* TASK INSTRUCTIONS
Return each entry unchanged.

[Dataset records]
____________

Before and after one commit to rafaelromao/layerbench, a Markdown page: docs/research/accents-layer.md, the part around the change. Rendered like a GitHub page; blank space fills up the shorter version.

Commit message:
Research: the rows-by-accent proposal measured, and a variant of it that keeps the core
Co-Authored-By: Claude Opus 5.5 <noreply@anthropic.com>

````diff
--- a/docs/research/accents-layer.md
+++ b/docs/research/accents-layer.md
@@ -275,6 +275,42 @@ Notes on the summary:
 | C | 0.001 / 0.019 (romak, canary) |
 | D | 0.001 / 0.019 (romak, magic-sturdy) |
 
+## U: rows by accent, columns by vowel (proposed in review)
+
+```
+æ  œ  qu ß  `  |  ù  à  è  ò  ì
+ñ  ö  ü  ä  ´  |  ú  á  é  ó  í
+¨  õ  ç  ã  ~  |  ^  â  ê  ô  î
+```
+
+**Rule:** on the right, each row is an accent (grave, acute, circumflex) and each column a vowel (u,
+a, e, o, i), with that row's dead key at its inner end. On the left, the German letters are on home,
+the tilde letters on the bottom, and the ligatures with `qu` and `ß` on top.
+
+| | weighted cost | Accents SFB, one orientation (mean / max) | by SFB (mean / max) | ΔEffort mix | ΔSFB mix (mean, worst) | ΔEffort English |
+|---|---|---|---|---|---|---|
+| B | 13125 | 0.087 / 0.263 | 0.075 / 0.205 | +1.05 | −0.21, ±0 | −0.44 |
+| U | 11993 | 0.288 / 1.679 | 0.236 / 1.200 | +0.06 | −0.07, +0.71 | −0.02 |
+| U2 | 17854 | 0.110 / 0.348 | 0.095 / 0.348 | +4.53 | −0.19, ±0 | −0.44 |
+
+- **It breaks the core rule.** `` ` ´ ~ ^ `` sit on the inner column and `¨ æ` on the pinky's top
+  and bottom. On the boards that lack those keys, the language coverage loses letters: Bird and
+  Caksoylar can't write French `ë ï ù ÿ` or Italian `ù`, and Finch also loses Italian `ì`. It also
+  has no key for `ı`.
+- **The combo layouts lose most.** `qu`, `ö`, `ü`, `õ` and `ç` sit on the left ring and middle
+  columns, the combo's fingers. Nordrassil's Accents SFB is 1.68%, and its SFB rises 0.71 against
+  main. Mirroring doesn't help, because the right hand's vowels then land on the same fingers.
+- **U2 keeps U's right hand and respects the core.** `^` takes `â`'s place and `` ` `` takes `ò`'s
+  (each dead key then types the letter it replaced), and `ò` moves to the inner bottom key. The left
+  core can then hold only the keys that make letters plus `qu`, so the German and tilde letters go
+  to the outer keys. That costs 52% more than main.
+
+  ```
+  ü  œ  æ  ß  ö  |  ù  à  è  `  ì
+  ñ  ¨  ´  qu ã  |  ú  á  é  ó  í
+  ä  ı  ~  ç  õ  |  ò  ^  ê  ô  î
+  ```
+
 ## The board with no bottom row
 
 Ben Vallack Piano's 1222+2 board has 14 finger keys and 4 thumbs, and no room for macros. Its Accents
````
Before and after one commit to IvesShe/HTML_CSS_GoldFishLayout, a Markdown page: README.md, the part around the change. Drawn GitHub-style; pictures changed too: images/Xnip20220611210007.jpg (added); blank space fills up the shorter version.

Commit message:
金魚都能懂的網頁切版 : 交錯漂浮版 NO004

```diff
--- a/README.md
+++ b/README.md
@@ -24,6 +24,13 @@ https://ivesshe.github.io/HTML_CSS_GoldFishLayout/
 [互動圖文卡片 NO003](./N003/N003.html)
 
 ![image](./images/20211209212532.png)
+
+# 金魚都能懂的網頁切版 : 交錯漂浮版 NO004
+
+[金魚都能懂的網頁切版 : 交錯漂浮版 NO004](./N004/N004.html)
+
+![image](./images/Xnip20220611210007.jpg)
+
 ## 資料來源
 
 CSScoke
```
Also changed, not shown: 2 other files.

____________

* WRITTEN ANSWER
Before and after one commit to rafaelromao/layerbench, a Markdown page: docs/research/accents-layer.md, the part around the change. Rendered like a GitHub page; blank space fills up the shorter version.

Commit message:
Research: the rows-by-accent proposal measured, and a variant of it that keeps the core
Co-Authored-By: Claude Opus 5.5 <noreply@anthropic.com>

````diff
--- a/docs/research/accents-layer.md
+++ b/docs/research/accents-layer.md
@@ -275,6 +275,42 @@ Notes on the summary:
 | C | 0.001 / 0.019 (romak, canary) |
 | D | 0.001 / 0.019 (romak, magic-sturdy) |
 
+## U: rows by accent, columns by vowel (proposed in review)
+
+```
+æ  œ  qu ß  `  |  ù  à  è  ò  ì
+ñ  ö  ü  ä  ´  |  ú  á  é  ó  í
+¨  õ  ç  ã  ~  |  ^  â  ê  ô  î
+```
+
+**Rule:** on the right, each row is an accent (grave, acute, circumflex) and each column a vowel (u,
+a, e, o, i), with that row's dead key at its inner end. On the left, the German letters are on home,
+the tilde letters on the bottom, and the ligatures with `qu` and `ß` on top.
+
+| | weighted cost | Accents SFB, one orientation (mean / max) | by SFB (mean / max) | ΔEffort mix | ΔSFB mix (mean, worst) | ΔEffort English |
+|---|---|---|---|---|---|---|
+| B | 13125 | 0.087 / 0.263 | 0.075 / 0.205 | +1.05 | −0.21, ±0 | −0.44 |
+| U | 11993 | 0.288 / 1.679 | 0.236 / 1.200 | +0.06 | −0.07, +0.71 | −0.02 |
+| U2 | 17854 | 0.110 / 0.348 | 0.095 / 0.348 | +4.53 | −0.19, ±0 | −0.44 |
+
+- **It breaks the core rule.** `` ` ´ ~ ^ `` sit on the inner column and `¨ æ` on the pinky's top
+  and bottom. On the boards that lack those keys, the language coverage loses letters: Bird and
+  Caksoylar can't write French `ë ï ù ÿ` or Italian `ù`, and Finch also loses Italian `ì`. It also
+  has no key for `ı`.
+- **The combo layouts lose most.** `qu`, `ö`, `ü`, `õ` and `ç` sit on the left ring and middle
+  columns, the combo's fingers. Nordrassil's Accents SFB is 1.68%, and its SFB rises 0.71 against
+  main. Mirroring doesn't help, because the right hand's vowels then land on the same fingers.
+- **U2 keeps U's right hand and respects the core.** `^` takes `â`'s place and `` ` `` takes `ò`'s
+  (each dead key then types the letter it replaced), and `ò` moves to the inner bottom key. The left
+  core can then hold only the keys that make letters plus `qu`, so the German and tilde letters go
+  to the outer keys. That costs 52% more than main.
+
+  ```
+  ü  œ  æ  ß  ö  |  ù  à  è  `  ì
+  ñ  ¨  ´  qu ã  |  ú  á  é  ó  í
+  ä  ı  ~  ç  õ  |  ò  ^  ê  ô  î
+  ```
+
 ## The board with no bottom row
 
 Ben Vallack Piano's 1222+2 board has 14 finger keys and 4 thumbs, and no room for macros. Its Accents
````
Before and after one commit to IvesShe/HTML_CSS_GoldFishLayout, a Markdown page: README.md, the part around the change. Drawn GitHub-style; pictures changed too: images/Xnip20220611210007.jpg (added); blank space fills up the shorter version.

Commit message:
金魚都能懂的網頁切版 : 交錯漂浮版 NO004

```diff
--- a/README.md
+++ b/README.md
@@ -24,6 +24,13 @@ https://ivesshe.github.io/HTML_CSS_GoldFishLayout/
 [互動圖文卡片 NO003](./N003/N003.html)
 
 ![image](./images/20211209212532.png)
+
+# 金魚都能懂的網頁切版 : 交錯漂浮版 NO004
+
+[金魚都能懂的網頁切版 : 交錯漂浮版 NO004](./N004/N004.html)
+
+![image](./images/Xnip20220611210007.jpg)
+
 ## 資料來源
 
 CSScoke
```
Also changed, not shown: 2 other files.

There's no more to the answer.